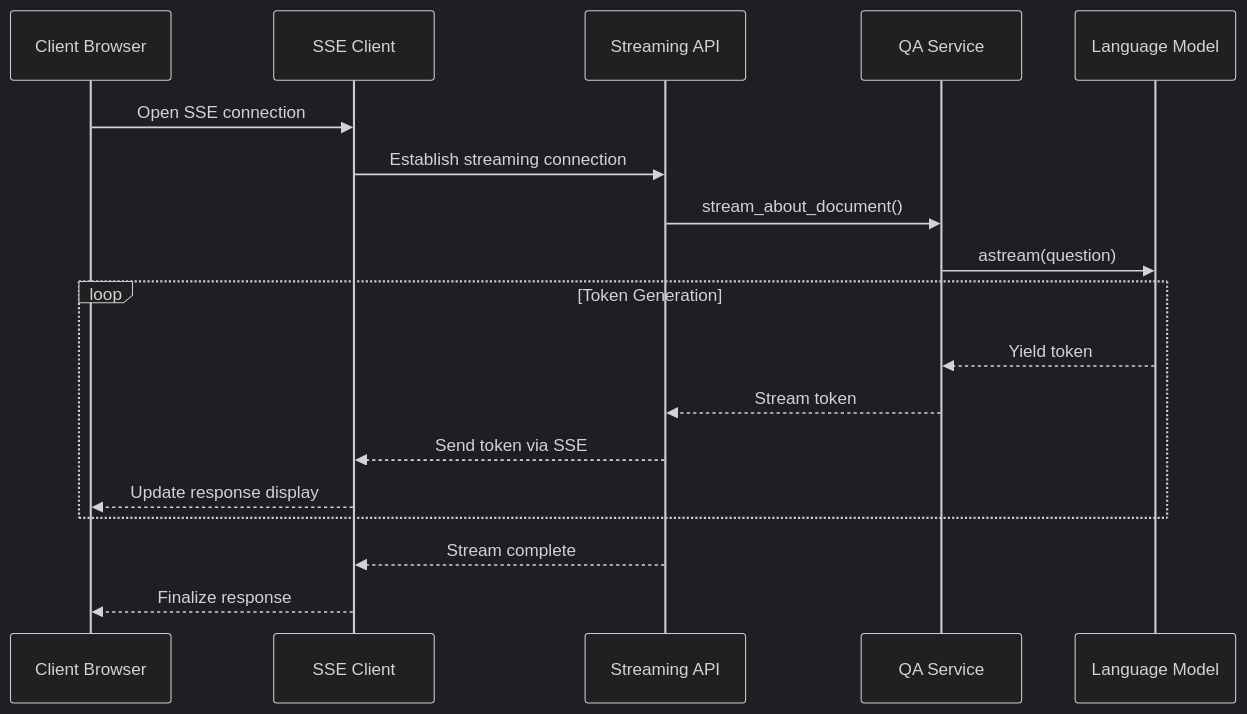
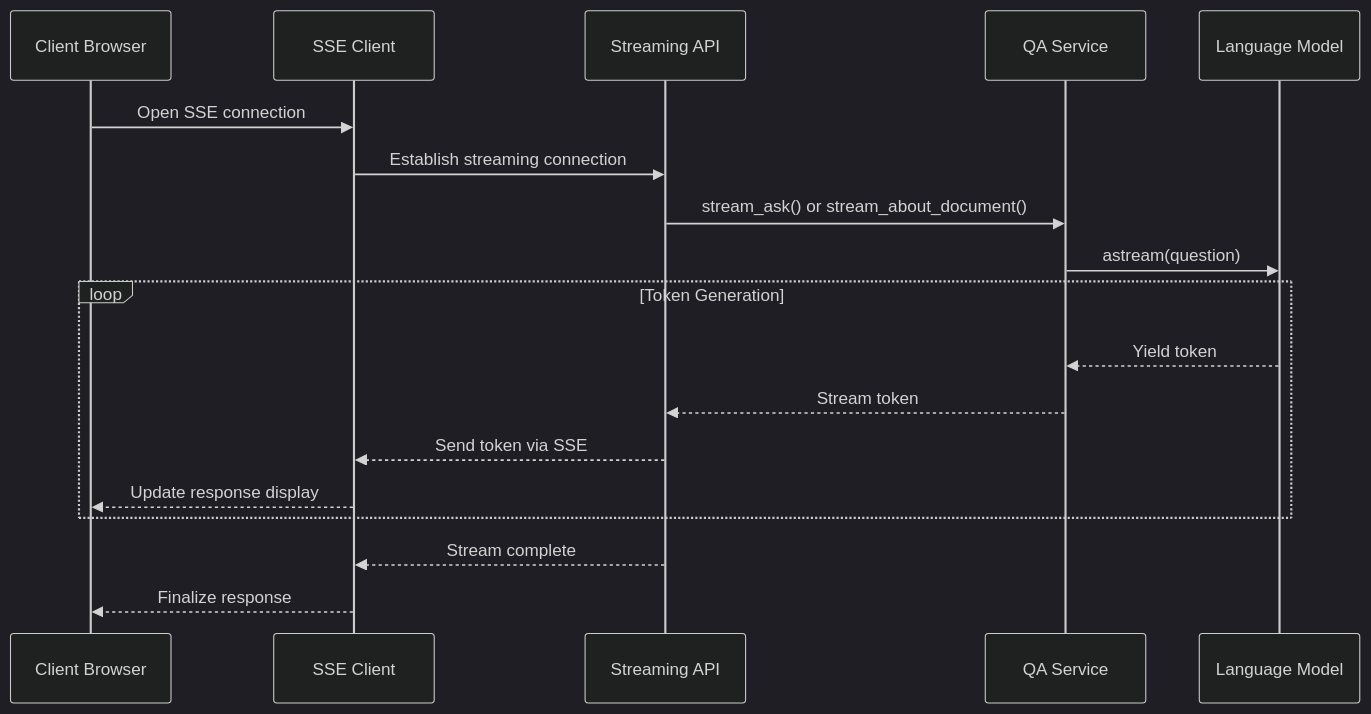
One commit to ognelis/cafetera_hr_bot changed diagram 19 of 26 in .qoder/repowiki/en/content/Document Management System.md. Above: the diagram before and after it, drawn with Mermaid (dark theme). The commit also changed other lines of this file and 29 other files, not shown here.

````diff
--- a/.qoder/repowiki/en/content/Document Management System.md
+++ b/.qoder/repowiki/en/content/Document Management System.md
@@ -1495,20 +1774,20 @@
 ```mermaid
 sequenceDiagram
 participant Client as Client Browser
 participant SSEClient as SSE Client
 participant API as Streaming API
 participant QAService as QA Service
 participant LLM as Language Model
 Client->>SSEClient : Open SSE connection
 SSEClient->>API : Establish streaming connection
-API->>QAService : stream_about_document()
+API->>QAService : stream_ask() or stream_about_document()
 QAService->>LLM : astream(question)
 loop Token Generation
 LLM-->>QAService : Yield token
 QAService-->>API : Stream token
 API-->>SSEClient : Send token via SSE
 SSEClient-->>Client : Update response display
 end
 API-->>SSEClient : Stream complete
 SSEClient-->>Client : Finalize response
 ```
````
+ + + +
> _The task_:
The sole response should be the count of lines in the material holding the string "participant".

> _Solution to the problem_:
5